It opens with a man (Matt Dillon) waking up from sleep to an orchestral piece of music running in the background, cut short by a voice. It produces a distorted effect for the good. He resumes his perfectly normal day with his perfectly normal family (with his perfectly normal wife and three kids), having a perfectly normal breakfast: boiled eggs. The score still plays in the background and segues into the next scene, where we see the unnamed man actually playing the cello for the track. And the voice that interrupts the music is by his conductor.
In under two minutes, Lathimos not alone establishes the somewhat distant-looking protagonist of Nimic , but also what keeps him aloof and, perhaps, away from his family. He finishes his perfectly normal recording at the studio and leaves for home. On the way back in a subway train, a chance encounter with a stranger, a woman, and a seemingly innocent question: “Do you have the time?” lands him into more pitfalls, when she returns the question. The train sequence reminded me of another short on existentialism and identity: Paul Thomas Anderson’s Anima .
The tonality of Nimic changes to a playful macabre-ish when the woman begins to follow him and his movements. In other words, she “mimics” every move of his. When he brings home flowers for his wife, she carries one too. When he says, “You’re my better half,” she completes the sentence along with him. The family, like the audience, is baffled at the split image of their “father/husband”.

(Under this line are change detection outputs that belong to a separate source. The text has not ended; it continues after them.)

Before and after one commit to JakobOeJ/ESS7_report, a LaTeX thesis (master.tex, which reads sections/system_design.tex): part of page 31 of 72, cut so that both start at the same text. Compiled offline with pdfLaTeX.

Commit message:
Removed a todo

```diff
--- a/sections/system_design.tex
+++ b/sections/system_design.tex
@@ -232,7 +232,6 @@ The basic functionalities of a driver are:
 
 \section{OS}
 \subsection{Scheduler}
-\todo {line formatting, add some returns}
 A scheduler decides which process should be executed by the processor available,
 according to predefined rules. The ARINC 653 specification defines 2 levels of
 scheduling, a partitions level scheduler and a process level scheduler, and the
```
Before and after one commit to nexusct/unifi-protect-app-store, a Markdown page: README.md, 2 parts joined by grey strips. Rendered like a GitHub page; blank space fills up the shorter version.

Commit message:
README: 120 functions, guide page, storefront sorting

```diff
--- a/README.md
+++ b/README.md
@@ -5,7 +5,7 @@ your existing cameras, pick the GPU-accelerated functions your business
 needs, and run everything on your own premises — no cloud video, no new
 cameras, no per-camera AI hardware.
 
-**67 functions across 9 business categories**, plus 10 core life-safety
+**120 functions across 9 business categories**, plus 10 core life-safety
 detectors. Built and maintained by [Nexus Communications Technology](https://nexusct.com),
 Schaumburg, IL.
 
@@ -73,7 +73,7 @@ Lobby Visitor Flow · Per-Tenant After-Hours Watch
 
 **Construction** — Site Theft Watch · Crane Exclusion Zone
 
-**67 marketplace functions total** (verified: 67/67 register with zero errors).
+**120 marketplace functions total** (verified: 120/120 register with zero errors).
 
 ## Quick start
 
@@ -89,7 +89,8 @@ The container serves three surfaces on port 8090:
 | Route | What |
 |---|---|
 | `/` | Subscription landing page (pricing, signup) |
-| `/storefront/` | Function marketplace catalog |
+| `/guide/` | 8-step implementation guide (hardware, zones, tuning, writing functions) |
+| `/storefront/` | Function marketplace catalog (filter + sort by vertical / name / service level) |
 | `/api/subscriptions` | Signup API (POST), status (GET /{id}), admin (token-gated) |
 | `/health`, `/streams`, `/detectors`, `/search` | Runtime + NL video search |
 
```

Who is original and who is fake? Or does it matter at all? Let us say you remove a piece from jenga but it doesn’t affect the larger picture, then does it count as you have replaced one thing with another? To put it better, what if you woke up one day to realise your role as an individual has been replaced by another? It is like when the credits roll in Nimic , when you see a letter or two removed from everyone’s names — Yorg(o)s Lanthimos. The 12-minute short throws some interesting questions on the purpose of one’s existence with welcoming possibilities.
Could you think of any other exciting filmmaker, apart from Yorgos Lanthimos, the mastermind that brought us The Killing of a Sacred Deer and my favourite, The Lobster , who has constantly been experimenting with the narrative form? Of course, there is David Lynch but he isn’t “active” any more. Nimic reiterates why Lanthimos is the most original voice we have right now.
Nimic is currently streaming on Mubi India